### TASK DESCRIPTION
Give a faithful, exact copy of all entries, minus the images.

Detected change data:
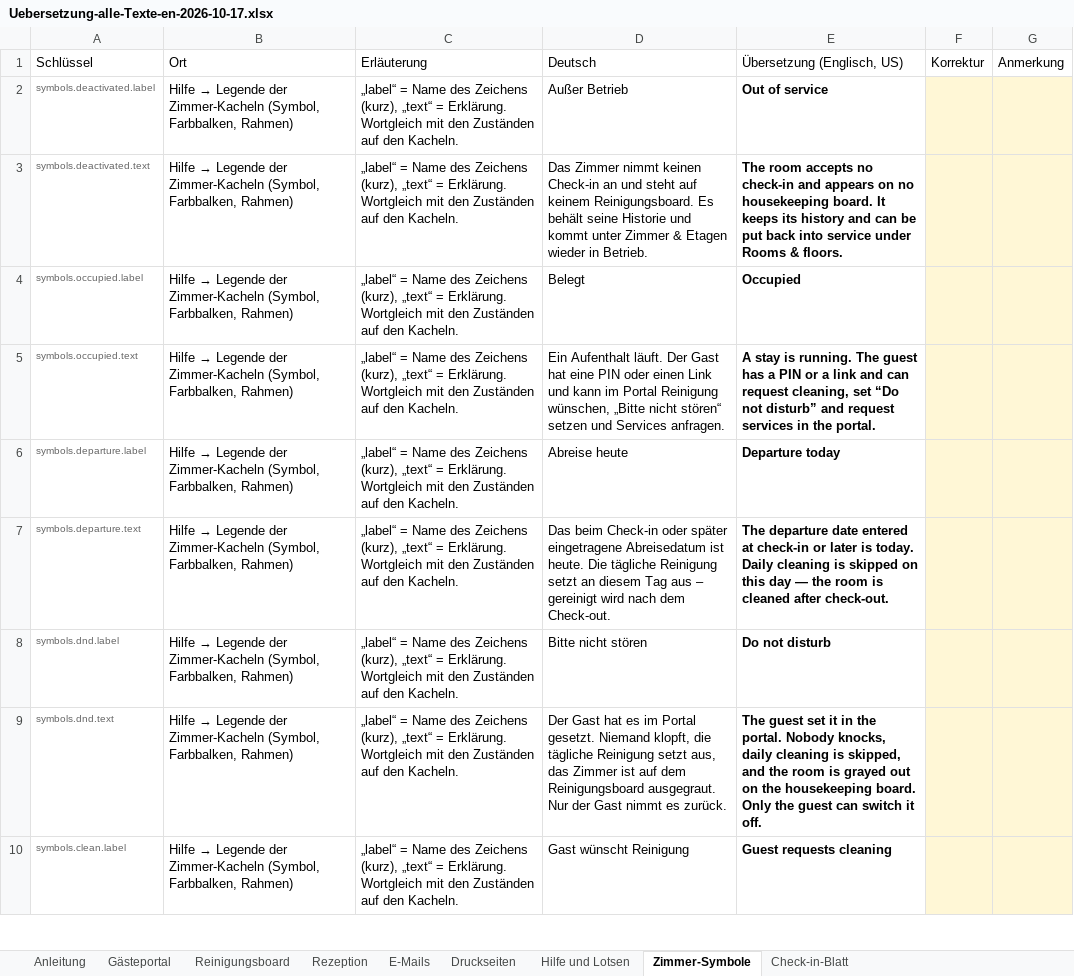
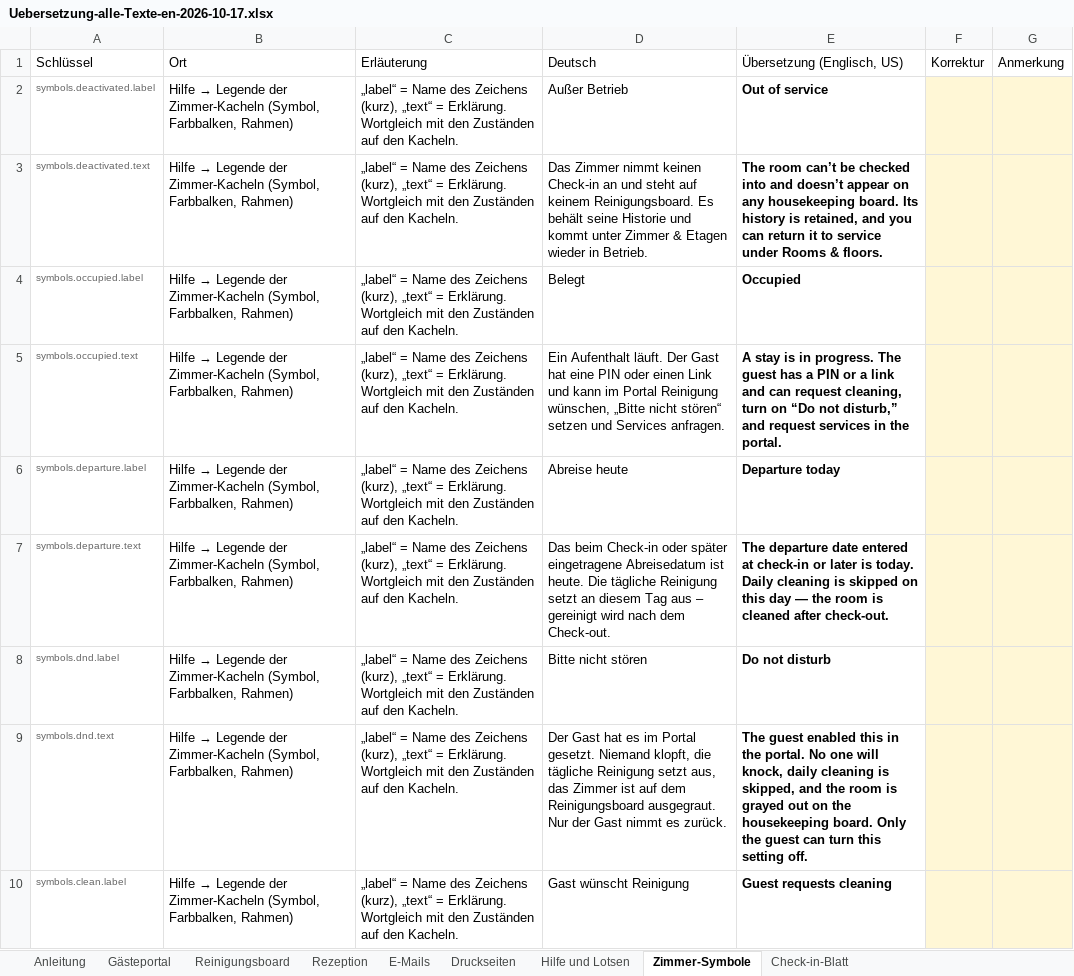
Before and after one commit to Guoliver405/rose, an Excel workbook: Sessions/Uebersetzung-alle-Texte-en-2026-10-17.xlsx, sheet Zimmer-Symbole, drawn as a sheet; only a part is shown; values as stored, in another font and other column widths than the file's, no borders; table styles not drawn; the diff covers the shown part only; the diff names each change by its address in the sheet, - before the commit and + after, or states it on an @@ line.

```diff
--- a/Sessions/Uebersetzung-alle-Texte-en-2026-10-17.xlsx (sheet Zimmer-Symbole)
+++ b/Sessions/Uebersetzung-alle-Texte-en-2026-10-17.xlsx (sheet Zimmer-Symbole)
-E3: The room accepts no check-in and appears on no housekeeping board. It keeps its history and can be put back into service under…
+E3: The room can’t be checked into and doesn’t appear on any housekeeping board. Its history is retained, and you can return it to service under…
-E5: …stay is running. The guest has a PIN or a link and can request cleaning, set “Do not disturb” and request…
+E5: …stay is in progress. The guest has a PIN or a link and can request cleaning, turn on “Do not disturb,” and request…
-E9: The guest set it in the portal. Nobody knocks, daily cleaning is skipped, and the room is grayed out on the housekeeping board. Only the guest can switch it off.
+E9: The guest enabled this in the portal. No one will knock, daily cleaning is skipped, and the room is grayed out on the housekeeping board. Only the guest can turn this setting off.
```
Also changed, not shown: 12 edited cells elsewhere in this sheet, sheet Hilfe und Lotsen, sheet Check-in-Blatt, 6 other files.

### RESPONSE FOR THIS EXERCISE
Before and after one commit to Guoliver405/rose, an Excel workbook: Sessions/Uebersetzung-alle-Texte-en-2026-10-17.xlsx, sheet Zimmer-Symbole, drawn as a sheet; only a part is shown; values as stored, in another font and other column widths than the file's, no borders; table styles not drawn; the diff covers the shown part only; the diff names each change by its address in the sheet, - before the commit and + after, or states it on an @@ line.

```diff
--- a/Sessions/Uebersetzung-alle-Texte-en-2026-10-17.xlsx (sheet Zimmer-Symbole)
+++ b/Sessions/Uebersetzung-alle-Texte-en-2026-10-17.xlsx (sheet Zimmer-Symbole)
-E3: The room accepts no check-in and appears on no housekeeping board. It keeps its history and can be put back into service under…
+E3: The room can’t be checked into and doesn’t appear on any housekeeping board. Its history is retained, and you can return it to service under…
-E5: …stay is running. The guest has a PIN or a link and can request cleaning, set “Do not disturb” and request…
+E5: …stay is in progress. The guest has a PIN or a link and can request cleaning, turn on “Do not disturb,” and request…
-E9: The guest set it in the portal. Nobody knocks, daily cleaning is skipped, and the room is grayed out on the housekeeping board. Only the guest can switch it off.
+E9: The guest enabled this in the portal. No one will knock, daily cleaning is skipped, and the room is grayed out on the housekeeping board. Only the guest can turn this setting off.
```
Also changed, not shown: 12 edited cells elsewhere in this sheet, sheet Hilfe und Lotsen, sheet Check-in-Blatt, 6 other files.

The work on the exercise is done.